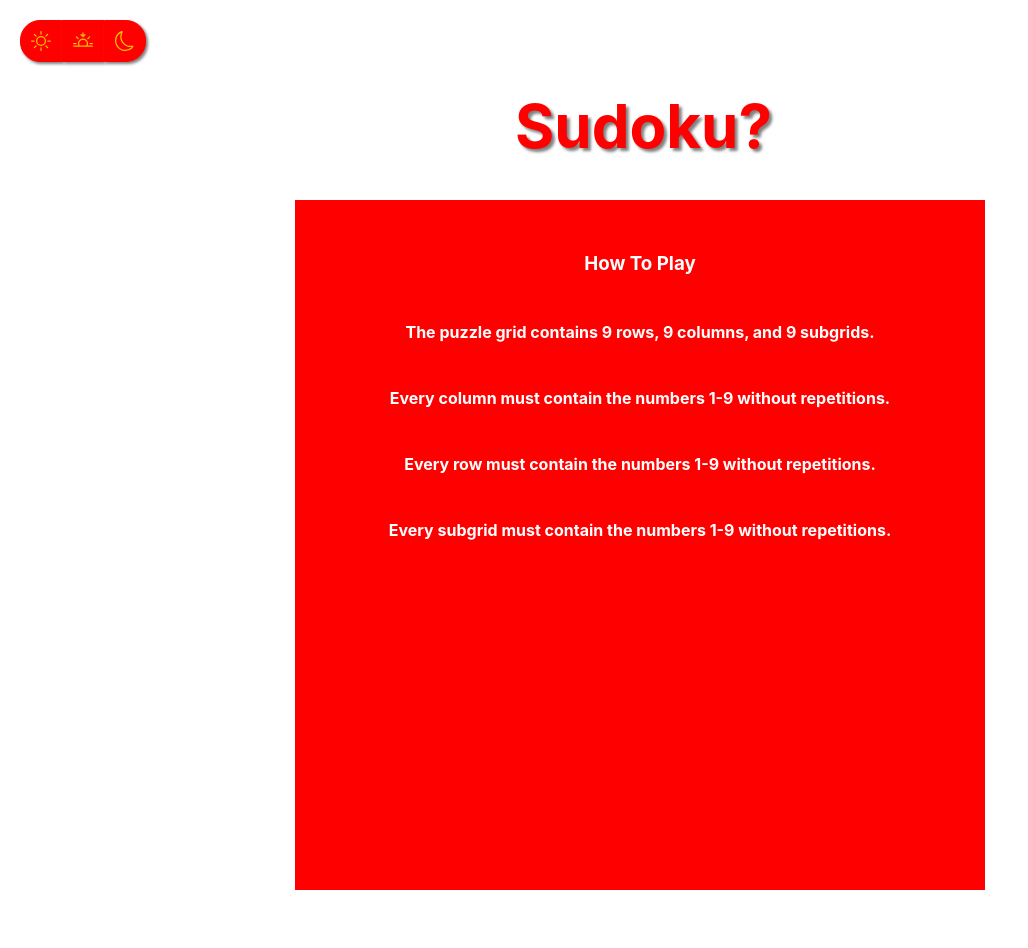
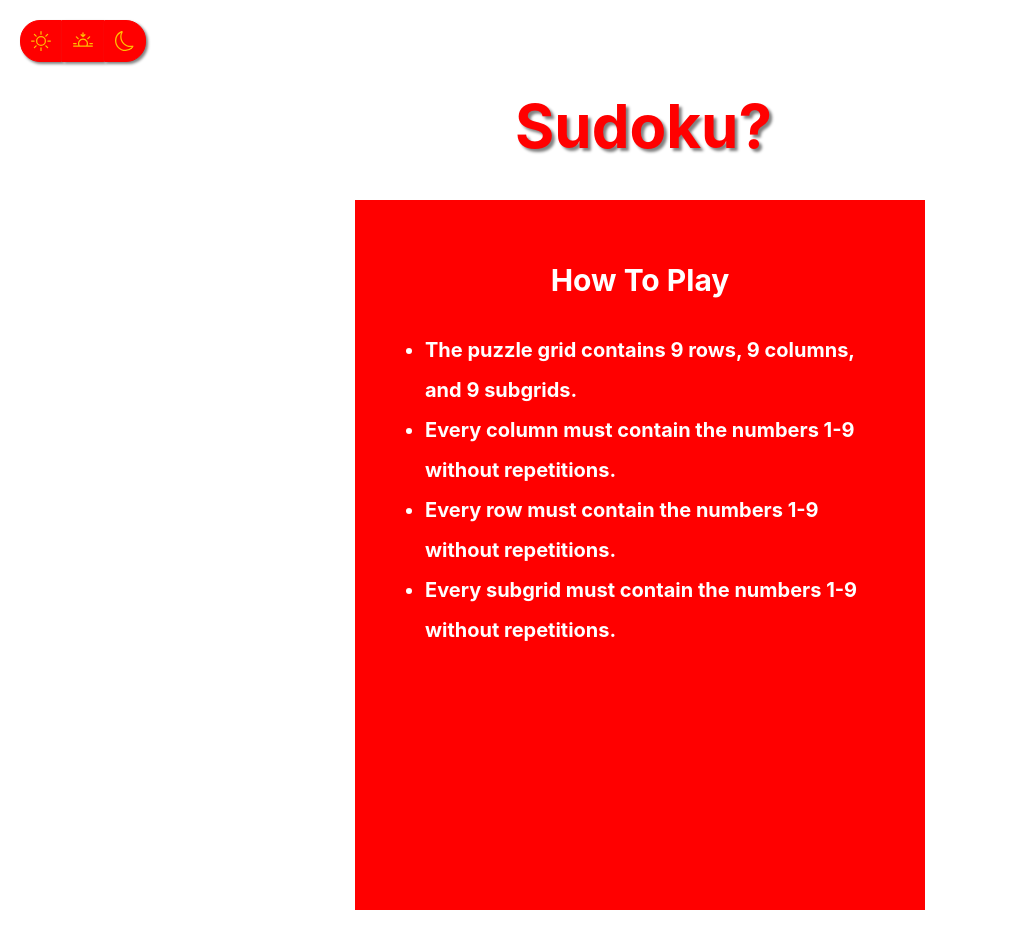
Before and after one commit to ebivenstatum/SudokuApp, a React (Create React App) app in the folder client/: page / in a window 1280 px wide. Both pictures are taken after a click on the element "Sudoku?". Shown: the top 948 px of the page, without its empty margins (0-1028 px from the left). Built offline with nearby package versions, Linux system fonts and the light colour scheme.

Commit message:
Revised info container, started number box contruction, board css revisions

```diff
--- a/client/public/styles.css
+++ b/client/public/styles.css
@@ -71,7 +71,7 @@
 
 .topText {
   width: 250px;
-  height: 100px;
+  height: 70px;
   color: var(--first-color);
   font-size: 60px;
   font-weight: bolder;
@@ -94,73 +94,46 @@
 
 .boardGrid {
   display: grid;
-  grid-template-columns: 510px 10%;
-  grid-template-rows: 510px 10%;
+  margin-top: 50px;
+  grid-template-columns: 505px 1fr;
+  grid-template-rows: 505px 1fr;
   gap: 1px;
-  /*width: 522px;
-  height: 504px;
-  display: inline-block;
-  align-items: center;
-  z-index: 1;
-  outline: solid 5px var(--first-color);*/
 }
 
-.notFilledWhite {
+.cell {
   width: 50px;
   height: 50px;
   text-align: center;
-  /*margin: 1px;*/
   color: black;
-  background-color: white;
   outline: solid 1px var(--first-color);
   border: solid 1px var(--first-color);
 }
 
-.notFilledWhite:hover {
-  background: var(--third-color);
-  cursor: text;
+.notFilledWhite {
+  background-color: white;
 }
 
 .notFilledColor {
-  width: 50px;
-  height: 50px;
-  text-align: center;
-  /*margin: 1px;*/
-  color: black;
   background-color: lightgray;
-  outline: solid 1px var(--first-color);
-  border: solid 1px var(--first-color);
 }
 
-.notFilledColor:hover {
+.notFilledWhite:hover, .notFilledColor:hover {
   background: var(--third-color);
   cursor: text;
 }
 
 .preFilled {
-  width: 50px;
-  height: 50px;
-  text-align: center;
-  color: black;
   font-weight: bold;
   background-color: var(--second-color);
-  /*margin: 1px;*/
-  outline: solid 1px var(--first-color);
-  border: solid 1px var(--first-color);
-}
-
-.subgrid {
-  border: solid var(--first-color);
-  width: 160px;
-  height: 160px;
 }
 
 .sudokuSubmit {
-  margin-top: 50px;
+  margin-top: 30px;
   width: 200px;
   height: 50px;
   background-color: var(--first-color);
   border: solid var(--first-color);
+  border-width: 2px;
   border-radius: 75px;
   color: white;
   font-weight: bold;
@@ -173,19 +146,49 @@
 }
 
 .infoContainer {
-  width: 650px;
+  width: 510px;
   height: 650px;
   z-index: 5;
   background-color: var(--first-color);
   color: white;
-  align-items: center;
+  text-align: left;
   position: absolute;
-  padding: 20px;
+  padding: 30px;
   font-weight: bold;
-  line-height: 50px;
+  font-size: 20px;
+  line-height: 40px;
   left: 0;
   right: 0;
   top: 200px;
   margin-left: auto;
   margin-right: auto;
 }
+
+.infoContainer h3 {
+  font-size: 30px;
+  text-align: center;
+}
+
+/*
+.numberSelectGrid {
+  display: grid;
+  grid-template-columns: repeat(5, 50px);
+  grid-template-rows: repeat(2, 50px);
+  gap: 1px;
+  margin-left: 25%;
+}
+
+.numberSelect {
+  background-color: var(--second-color);
+  border: solid 1px var(--first-color);
+  outline: solid 1px var(--first-color);
+  color: black;
+  font-weight: bold;
+  line-height: 50px;
+}
+
+.numberSelect:hover {
+  background-color: var(--first-color);
+  cursor: pointer;
+}
+*/
--- a/client/src/components/info.jsx
+++ b/client/src/components/info.jsx
@@ -6,12 +6,13 @@ function Info({ handleClose }) {
   return (
     <div className="infoContainer">
       <h3 className="rulesTitle">How To Play</h3>
-      <p>The puzzle grid contains 9 rows, 9 columns, and 9 subgrids.</p>
-      <p>Every column must contain the numbers 1-9 without repetitions.</p>
-      <p>Every row must contain the numbers 1-9 without repetitions.</p>
-      <p>Every subgrid must contain the numbers 1-9 without repetitions.</p>
+      <ul>
+        <li>The puzzle grid contains 9 rows, 9 columns, and 9 subgrids.</li>
+        <li>Every column must contain the numbers 1-9 without repetitions.</li>
+        <li>Every row must contain the numbers 1-9 without repetitions.</li>
+        <li>Every subgrid must contain the numbers 1-9 without repetitions.</li>
+      </ul>
     </div>
-
   );
 
 };
--- a/client/src/components/sudoku.jsx
+++ b/client/src/components/sudoku.jsx
@@ -86,16 +86,16 @@ function Sudoku() {
       for (let j = 0; j < 9; j++) {
         const key = `${i}${j}`;
         if (preFilled.includes(key)) {
-          component.push(<input className="preFilled" key={key} id={key} value={inputBoard[i][j]} disabled />);
+          component.push(<input className="cell preFilled" key={key} id={key} value={inputBoard[i][j]} disabled />);
 
         } else {
           if ((i < 3 && j < 3) || (i < 3 && j > 5) || (i > 2 && i < 6 && j > 2 && j < 6) || (i > 5 && j < 3) || (i > 5 && j > 5)) {
 
-            component.push(<input className="notFilledColor" type="number" min="1" max="9" key={key} id={key} onChange={handleChange} />);
+            component.push(<input className="cell notFilledColor" type="number" min="1" max="9" key={key} id={key} onChange={handleChange} />);
 
           } else {
 
-            component.push(<input className="notFilledWhite" type="number" min="1" max="9" key={key} id={key} onChange={handleChange} />);
+            component.push(<input className="cell notFilledWhite" type="number" min="1" max="9" key={key} id={key} onChange={handleChange} />);
 
           }
         }
@@ -127,8 +127,9 @@ function Sudoku() {
             {isSolved === 'null' && <input type="submit" className="sudokuSubmit" value="Submit" />}
             {!isSolved && <input type="submit" className="sudokuSubmit" value="Incorrect. Try Again" />}
             {isSolved === true && <input type="submit" className="sudokuSubmit" value="Correct. New Puzzle?" />}
+            <br></br>
+            {!isSolved && <button className="sudokuSubmit" onClick={handleGiveUp}>Give up?</button>}
           </form>
-          {!isSolved && <button className="sudokuSubmit" onClick={handleGiveUp}>Give up?</button>}
         </div>
       </div>
     );
@@ -137,3 +138,18 @@ function Sudoku() {
 };
 
 export default Sudoku;
+
+/*
+<div className="numberSelectGrid">
+            <div className="cell numberSelect">Erase</div>
+            <div className="cell numberSelect">1</div>
+            <div className="cell numberSelect">2</div>
+            <div className="cell numberSelect">3</div>
+            <div className="cell numberSelect">4</div>
+            <div className="cell numberSelect">5</div>
+            <div className="cell numberSelect">6</div>
+            <div className="cell numberSelect">7</div>
+            <div className="cell numberSelect">8</div>
+            <div className="cell numberSelect">9</div>
+        </div>
+*/
```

════

= What is expected =
Return a copy of every line in the records that includes the string "align".

= Result of the exercise =
-  align-items: center;
   text-align: center;
-  text-align: center;
-  text-align: center;
-  align-items: center;
+  text-align: left;
+  text-align: center;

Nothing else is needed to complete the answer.